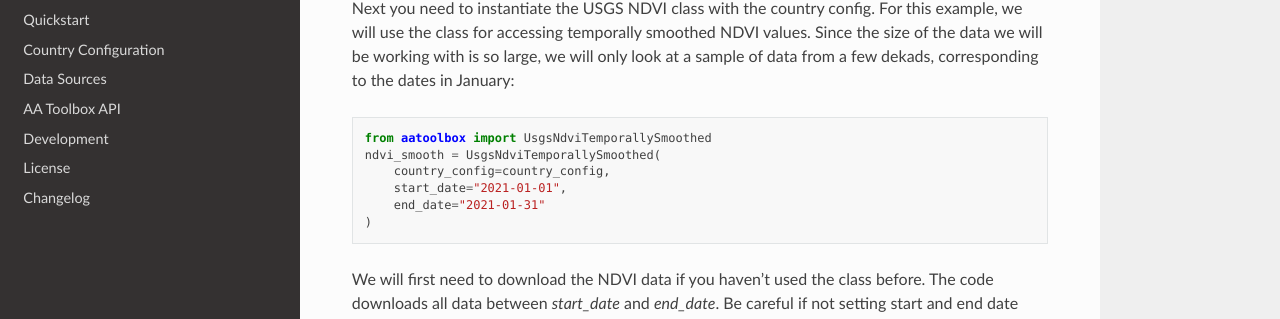
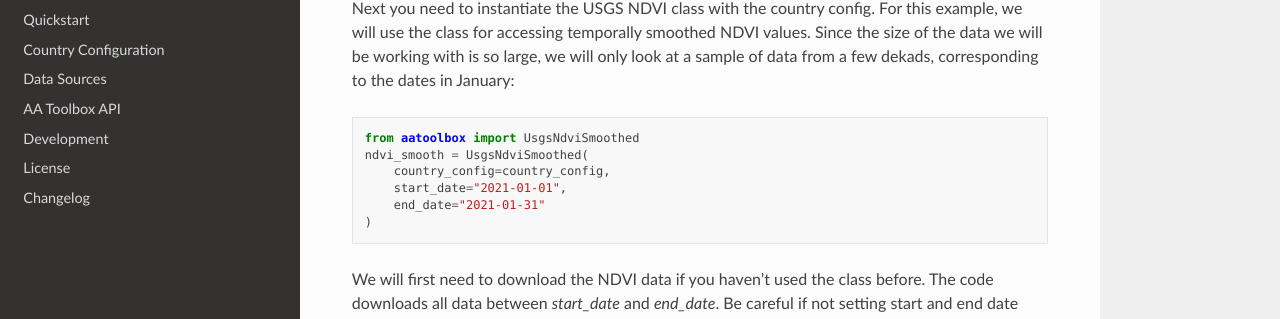
Before and after one commit to OCHA-DAP/ocha-anticipy, a Sphinx documentation site: the page built from docs/source/datasources/usgs_ndvi.rst, in a window 1280 px wide and 900 px high, scrolled down 1410 px. Shown: the part 129-448 px from the top of the window. Built offline with Sphinx 7.4.7 and the Read the Docs theme 2.0.0, drawn with Linux system fonts in a browser that asks for light colours.

Commit message:
Update documentation

```diff
--- a/docs/source/datasources/usgs_ndvi.rst
+++ b/docs/source/datasources/usgs_ndvi.rst
@@ -59,7 +59,7 @@ An example country config for Ethiopia is:
 
     iso3: eth
     usgs_ndvi:
-    region_name: east-africa
+        region_name: east-africa
 
 For a number of countries this config has been implemented already.
 For others, you can create a custom country config.
@@ -77,8 +77,8 @@ sample of data from a few dekads, corresponding to the dates in January:
 
 .. code-block:: python
 
-    from aatoolbox import UsgsNdviTemporallySmoothed
-    ndvi_smooth = UsgsNdviTemporallySmoothed(
+    from aatoolbox import UsgsNdviSmoothed
+    ndvi_smooth = UsgsNdviSmoothed(
         country_config=country_config,
         start_date="2021-01-01",
         end_date="2021-01-31"
```
Also changed, not shown: 1 other file.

------------------------------------------------------------------------

What to do: Each entry must be set down word for word; no image may be carried over.

Result of the exercise:
Before and after one commit to OCHA-DAP/ocha-anticipy, a Sphinx documentation site: the page built from docs/source/datasources/usgs_ndvi.rst, in a window 1280 px wide and 900 px high, scrolled down 1410 px. Shown: the part 129-448 px from the top of the window. Built offline with Sphinx 7.4.7 and the Read the Docs theme 2.0.0, drawn with Linux system fonts in a browser that asks for light colours.

Commit message:
Update documentation

```diff
--- a/docs/source/datasources/usgs_ndvi.rst
+++ b/docs/source/datasources/usgs_ndvi.rst
@@ -59,7 +59,7 @@ An example country config for Ethiopia is:
 
     iso3: eth
     usgs_ndvi:
-    region_name: east-africa
+        region_name: east-africa
 
 For a number of countries this config has been implemented already.
 For others, you can create a custom country config.
@@ -77,8 +77,8 @@ sample of data from a few dekads, corresponding to the dates in January:
 
 .. code-block:: python
 
-    from aatoolbox import UsgsNdviTemporallySmoothed
-    ndvi_smooth = UsgsNdviTemporallySmoothed(
+    from aatoolbox import UsgsNdviSmoothed
+    ndvi_smooth = UsgsNdviSmoothed(
         country_config=country_config,
         start_date="2021-01-01",
         end_date="2021-01-31"
```
Also changed, not shown: 1 other file.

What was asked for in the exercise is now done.